U.S. District Judge Emmet Sullivan issued a 3 p.m. Tuesday deadline for the Postal Service to “ensure that no ballots have been held up and that any identified ballots are immediately sent out for delivery” in areas of key battleground states, according to The Hill.
The areas included in the order have seen slow mailed ballot processing, and a narrow race between President Trump and Democratic candidate Joe Biden. The areas include Philadelphia and central Pennsylvania; Detroit; Colorado; Wyoming; Atlanta; Houston; Alabama; Northern New England; greater South Carolina; Lakeland and South Florida; and Arizona.
Michigan, Georgia, Florida, and Arizona all require mailed ballots to be received by the time polls close on Election Day to be counted.
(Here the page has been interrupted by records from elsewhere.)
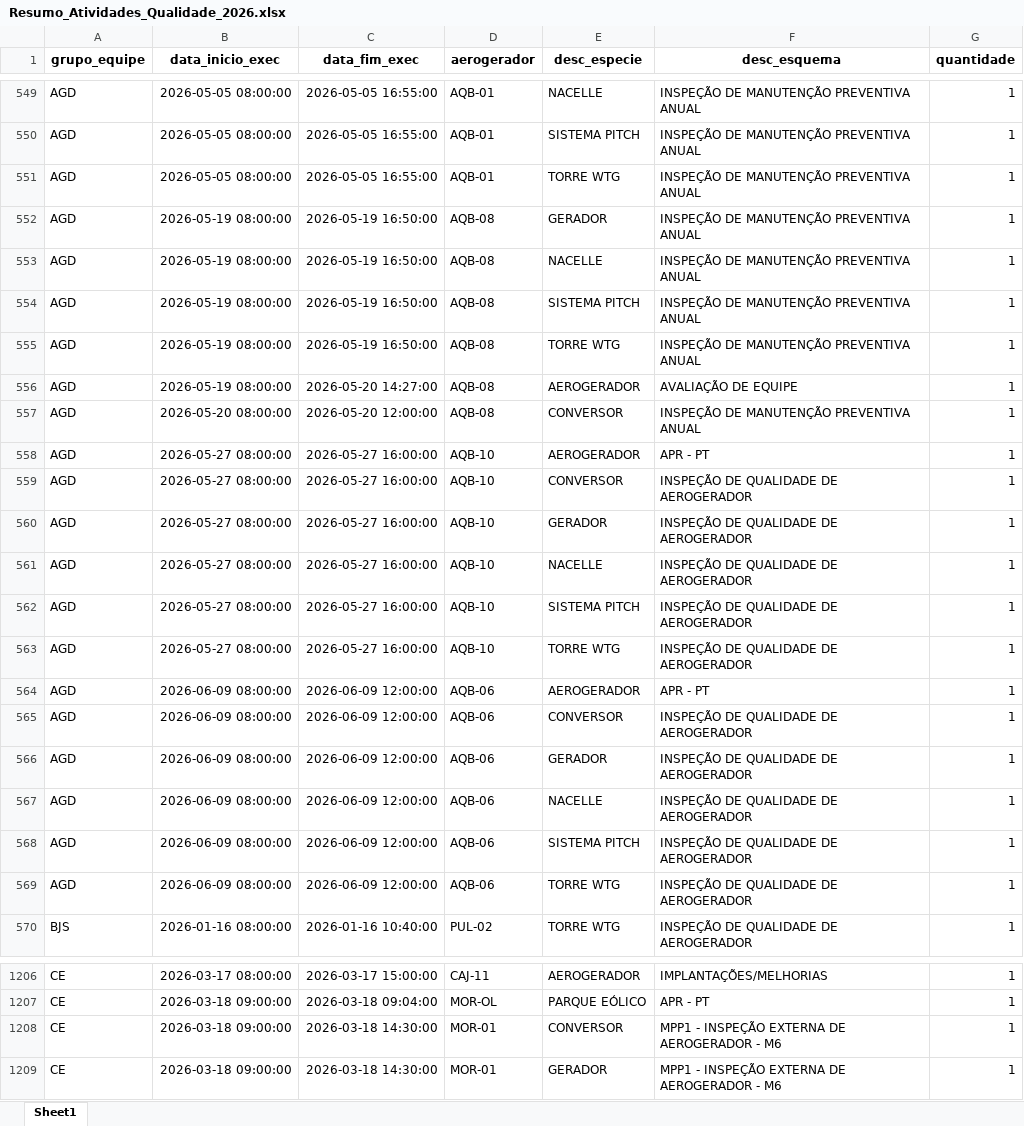
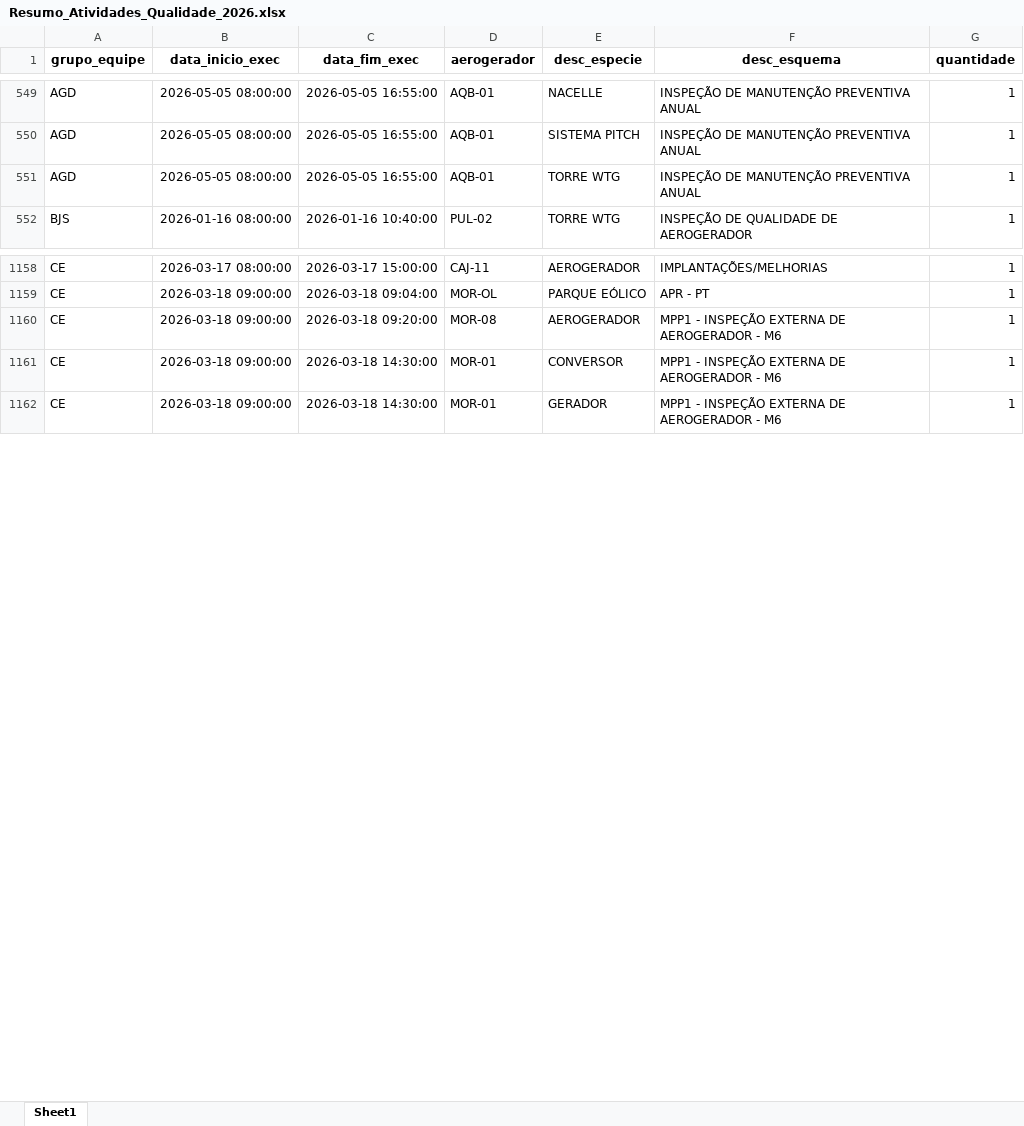
Before and after one commit to robson-energimp/KPI, an Excel workbook: Resumo_Atividades_Qualidade_2026.xlsx, sheet Sheet1, drawn as a sheet; only a part is shown, gaps mark what is left out; values as stored, in another font and other column widths than the file's, no borders; removed rows and columns are numbered as before the commit, all else as after; the diff covers the shown part only; the diff names each change by its address in the sheet, - before the commit and + after, or states it on an @@ line.

```diff
--- a/Resumo_Atividades_Qualidade_2026.xlsx (sheet Sheet1)
+++ b/Resumo_Atividades_Qualidade_2026.xlsx (sheet Sheet1)
-row 552: AGD | 2026-05-19 08:00:00 | 2026-05-19 16:50:00 | AQB-08 | GERADOR | INSPEÇÃO DE MANUTENÇÃO PREVENTIVA ANUAL | 1
-row 553: AGD | 2026-05-19 08:00:00 | 2026-05-19 16:50:00 | AQB-08 | NACELLE | INSPEÇÃO DE MANUTENÇÃO PREVENTIVA ANUAL | 1
-row 554: AGD | 2026-05-19 08:00:00 | 2026-05-19 16:50:00 | AQB-08 | SISTEMA PITCH | INSPEÇÃO DE MANUTENÇÃO PREVENTIVA ANUAL | 1
-row 555: AGD | 2026-05-19 08:00:00 | 2026-05-19 16:50:00 | AQB-08 | TORRE WTG | INSPEÇÃO DE MANUTENÇÃO PREVENTIVA ANUAL | 1
-row 556: AGD | 2026-05-19 08:00:00 | 2026-05-20 14:27:00 | AQB-08 | AEROGERADOR | AVALIAÇÃO DE EQUIPE | 1
-row 557: AGD | 2026-05-20 08:00:00 | 2026-05-20 12:00:00 | AQB-08 | CONVERSOR | INSPEÇÃO DE MANUTENÇÃO PREVENTIVA ANUAL | 1
-row 558: AGD | 2026-05-27 08:00:00 | 2026-05-27 16:00:00 | AQB-10 | AEROGERADOR | APR - PT | 1
-row 559: AGD | 2026-05-27 08:00:00 | 2026-05-27 16:00:00 | AQB-10 | CONVERSOR | INSPEÇÃO DE QUALIDADE DE AEROGERADOR | 1
-row 560: AGD | 2026-05-27 08:00:00 | 2026-05-27 16:00:00 | AQB-10 | GERADOR | INSPEÇÃO DE QUALIDADE DE AEROGERADOR | 1
-row 561: AGD | 2026-05-27 08:00:00 | 2026-05-27 16:00:00 | AQB-10 | NACELLE | INSPEÇÃO DE QUALIDADE DE AEROGERADOR | 1
-row 562: AGD | 2026-05-27 08:00:00 | 2026-05-27 16:00:00 | AQB-10 | SISTEMA PITCH | INSPEÇÃO DE QUALIDADE DE AEROGERADOR | 1
-row 563: AGD | 2026-05-27 08:00:00 | 2026-05-27 16:00:00 | AQB-10 | TORRE WTG | INSPEÇÃO DE QUALIDADE DE AEROGERADOR | 1
-row 564: AGD | 2026-06-09 08:00:00 | 2026-06-09 12:00:00 | AQB-06 | AEROGERADOR | APR - PT | 1
-row 565: AGD | 2026-06-09 08:00:00 | 2026-06-09 12:00:00 | AQB-06 | CONVERSOR | INSPEÇÃO DE QUALIDADE DE AEROGERADOR | 1
-row 566: AGD | 2026-06-09 08:00:00 | 2026-06-09 12:00:00 | AQB-06 | GERADOR | INSPEÇÃO DE QUALIDADE DE AEROGERADOR | 1
-row 567: AGD | 2026-06-09 08:00:00 | 2026-06-09 12:00:00 | AQB-06 | NACELLE | INSPEÇÃO DE QUALIDADE DE AEROGERADOR | 1
-row 568: AGD | 2026-06-09 08:00:00 | 2026-06-09 12:00:00 | AQB-06 | SISTEMA PITCH | INSPEÇÃO DE QUALIDADE DE AEROGERADOR | 1
-row 569: AGD | 2026-06-09 08:00:00 | 2026-06-09 12:00:00 | AQB-06 | TORRE WTG | INSPEÇÃO DE QUALIDADE DE AEROGERADOR | 1
+row 1160: CE | 2026-03-18 09:00:00 | 2026-03-18 09:20:00 | MOR-08 | AEROGERADOR | MPP1 - INSPEÇÃO EXTERNA DE AEROGERADOR - M6 | 1
```
Also changed, not shown: 18 added rows and 243 removed rows elsewhere in this sheet, 5 other files.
Pennsylvania and Texas, do not, however.
Texas allows mailed ballots to be received on November 4, as long as they are postmarked on November 3. Pennsylvania accepts ballots received until November 6 as long as they are dated November 3, a deadline that was just upheld by the Supreme Court this week.
Sullivan’s order came after the Postal Service provided data that showed mailing delays in numerous regions around the nation.
A data analysis conducted by the NAACP, who is involved in the lawsuit against the Postal Service, found that nearly 300,000 ballots scanned into the Postal Service’s system did not have a destination scan to confirm whether the ballots were delivered.